The idea that better outcomes will occur if communities have more control over local affairs has effectively become an article of faith. It’s what drives much of today’s community empowerment bandwagon and more besides. And not without good reason. Just ask Scotland’s growing movement of community landowners what it feels like to wake up to a world where the land under their feet is their land. And it is that feeling, that highly subjective emotional response, which seems to generate such a potent release of creative energy and a commitment to a common cause. And yet the evidence we have to substantiate this is mostly anecdotal, relatively poorly researched and consequently, is still not an easy sell to the sceptics. ‘It just happens’ doesn’t really cut it. There have been numerous attempts over the years to find a way of measuring the intangibles that flow from community empowerment but to date with little success. And crunch time beckons. When more communities start requesting public assets at below market value, or to have public services procured on the basis of Local by Default, we’ll need hard data - not mushy sentiment – as back up. Come on, academia, let's be having you.
In the most recent briefing…
We have a perverse attitude towards litter. Given the chance, everyone would surely opt to live in a litter free environment but while it may be anathema in many European countries to drop litter, in Scotland we do - and in ever increasing quantities. A new report released by Keep Scotland Beautiful highlights that an already bad situation is actually getting worse. Although Councils have a part to play in all this, everyone needs to take responsibility for sorting out this blight. And many communities do - but few to the extent of one committed couple from Leith.
Last week saw folk from communities dotted around Scotland’s coastline gather for the first time to share their concerns about the quality of their marine environment. To those of us who rarely venture out to sea, it takes a bit of imagination to consider what’s happening so far beneath its surface. But for these communities, their whole existence and future sustainability is inextricably connected to the sea and many of them are becoming deeply worried by what they observe. This lovely film from Fair Isle tells its own story.
The season of Festivals is almost upon us and in recent years not only has the number proliferated but the variety of Festival on offer has grown too. If you look carefully enough at the Festival calendar there’s something there for everyone. Festivals are an important tool for attracting visitors who bring not just their cash but in many cases the offer of some help. The community on the remote Orkney island of North Ronaldsay have taken this concept a little further than most festival organisers. But then they do have some very special sheep.
The community of Kinghorn in Fife was an early adopter of the right to buy legislation. KCLA took a long term view and submitted multiple registrations for different parcels of land on the basis that all could be potentially strategically important to the community in the future. Many groups have benefited from their foresight – not least the long standing community enterprise, The Ecology Centre. After a long and at times difficult journey, a new Centre has been built on land that they now own. Their future is finally secure.
See our most recent policy paper in the Local People Leading series : Land

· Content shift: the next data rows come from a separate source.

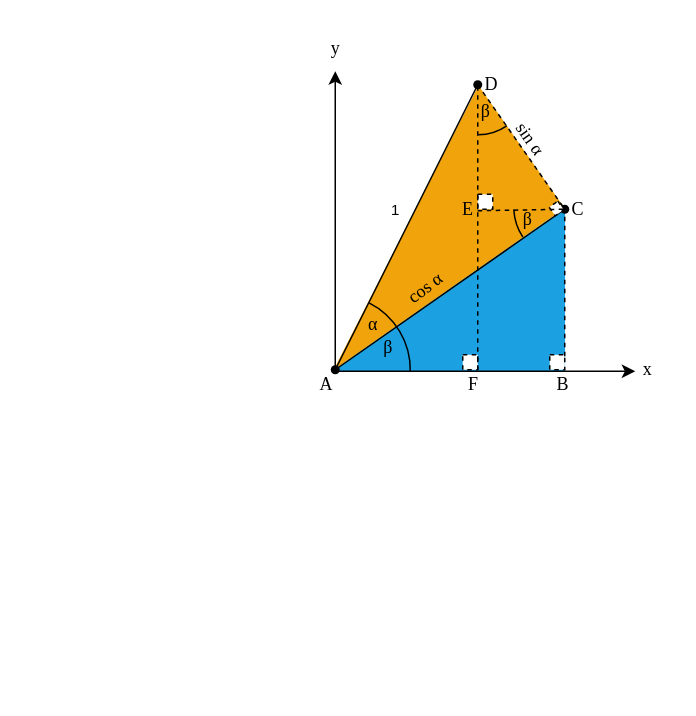
Above: Computer_Graphics/Angle_Addition_Property_Sine.drawio in annihilateRed0/Diagrams (draw.io), before the change. Source tidied: cells renumbered, new cells numbered last; positions are measured from the earlier drawing's top-left corner, leaving out a move shared by most shapes. Both pictures are drawn from the tidied source at 150%, with x=0, y=0 at pixel (260, 26).
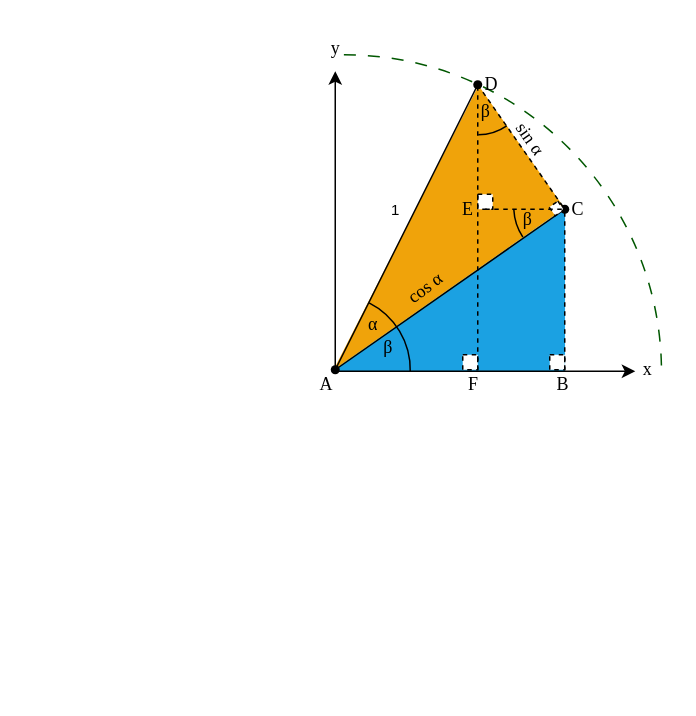
After the change.

Unchanged cells that the change refers to:
```xml
<mxCell id="22" value="&#10;" style="shape=waypoint;sketch=0;size=6;points=[];fillColor=none;perimeter=centerPerimeter;snapToPoint=1;" parent="21" vertex="1">
  <mxGeometry width="20" height="20" as="geometry" />
</mxCell>
<mxCell id="23" value="&lt;div align=&quot;left&quot;&gt;&lt;font face=&quot;Times New Roman&quot;&gt;&amp;nbsp;C&lt;/font&gt;&lt;/div&gt;" style="text;html=1;align=left;verticalAlign=middle;whiteSpace=wrap;rounded=0;" parent="21" vertex="1">
  <mxGeometry x="10" width="40" height="20" as="geometry" />
</mxCell>
<mxCell id="28" value="&lt;div align=&quot;left&quot;&gt;&lt;font face=&quot;Times New Roman&quot;&gt;&amp;nbsp;B&lt;/font&gt;&lt;/div&gt;" style="text;html=1;align=left;verticalAlign=middle;whiteSpace=wrap;rounded=0;" parent="2" vertex="1">
  <mxGeometry x="158" y="229" width="40" height="20" as="geometry" />
</mxCell>
```

Change to the diagram source:
```diff
@@
+    <mxCell id="40" style="verticalLabelPosition=bottom;verticalAlign=top;html=1;shape=mxgraph.basic.arc;startAngle=0;endAngle=0.2484085036175459;dashed=1;dashPattern=8 8;fillColor=#008a00;fontColor=#ffffff;strokeColor=#005700;" parent="1" vertex="1">
+      <mxGeometry x="-156" y="19" width="423.5" height="423.5" as="geometry" />
+    </mxCell>
     <mxCell id="2" style="group;" parent="1" vertex="1">
-      <mxGeometry x="35" width="238" height="279" as="geometry" />
+      <mxGeometry x="35" width="238" height="359" as="geometry" />
     </mxCell>
@@
+    <mxCell id="39" style="endArrow=none;html=1;rounded=0;entryX=0;entryY=0.5;entryDx=0;entryDy=0;dashed=1;strokeWidth=1;jumpSize=6;" parent="2" edge="1" target="23">
+      <mxGeometry relative="1" as="geometry">
+        <mxPoint x="115" y="122" as="sourcePoint" />
+      </mxGeometry>
+    </mxCell>
-    <mxCell id="38" style="endArrow=none;html=1;rounded=0;entryX=0.457;entryY=0.671;entryDx=0;entryDy=0;entryPerimeter=0;dashed=1;" parent="1" edge="1" target="22">
-      <mxGeometry relative="1" as="geometry">
-        <mxPoint x="203" y="220" as="sourcePoint" />
-      </mxGeometry>
+    <mxCell id="38" style="endArrow=none;html=1;rounded=0;entryX=0.457;entryY=0.671;entryDx=0;entryDy=0;entryPerimeter=0;dashed=1;exitX=0.25;exitY=0;exitDx=0;exitDy=0;" parent="2" edge="1" source="28" target="22">
+      <mxGeometry relative="1" as="geometry" />
     </mxCell>
-    <mxCell id="39" style="endArrow=none;html=1;rounded=0;entryX=0;entryY=0.5;entryDx=0;entryDy=0;dashed=1;" parent="1" edge="1" target="23">
-      <mxGeometry relative="1" as="geometry">
-        <mxPoint x="145" y="123" as="sourcePoint" />
-      </mxGeometry>
-    </mxCell>
```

So now we know how the Holyrood elections stacked up in terms of numbers of seats won and lost. And since then, each party has tried to spin their own gloss on the result. But scratch below the surface numbers and there are lots of different, untold stories waiting to be discovered. Michael Gray, writing in The National, wonders why the media has failed to apply itself in their pursuit. He argues that Scottish politics is a much more complex and multi-layered picture than the one we are being presented with by the mainstream media.
As the dust settles on the Scottish Parliament elections, attention turns to which parts of which manifestos will shape the new minority administration’s programme for government. There must be some interesting conversations going on behind closed doors. The extent to which these will consider the future shape of local government, and whether new energy can be injected into local democracy is going to be particularly interesting. Martin Sime at SCVO offers some interesting thoughts on what the future might hold.
It’s one of the biggest challenges for those who try to mobilise public support for action on climate change. How to move from accepting, intellectually, the case to change one's behaviour in order to save the planet, to the point where actions take over from words. Some research, just published, might shed some new light on this long standing conundrum. It suggests that campaigners should shift the emphasis away from making appeals to an individual’s sense of personal responsibility and instead encourage a more collective perspective on the issue.
There’s something about the name – Fun Palace – that gives the game away. The blurb describes it as a spot of culture mixed with a dash of science in a laboratory of fun. Having fun seems to be compulsory and these palaces can happen anywhere just so long as it's free to enter and run by and for local people. What’s not to like? Over time, an international movement of these fun palaces has evolved. Govanhill Baths is hosting a workshop on 2nd June for any communities interested in creating one.
After 90 years of working for the community, Blantyre Miners Welfare Charitable Society’s latest challenge is to turn its recently completed, state-of-the-art Community Resource Centre into a successful, sustainable and income-generating enterprise; one that can continue to support its wide range of community activities.
Scotland's leading community sector networks have joined together as the Scottish Community Alliance in order to campaign for a strong and independent community sector in Scotland.
The Alliance has two main functions - to promote the work of local people in their communities and to influence national policy development. We email regular briefings to our supporters on both these themes. More about us here...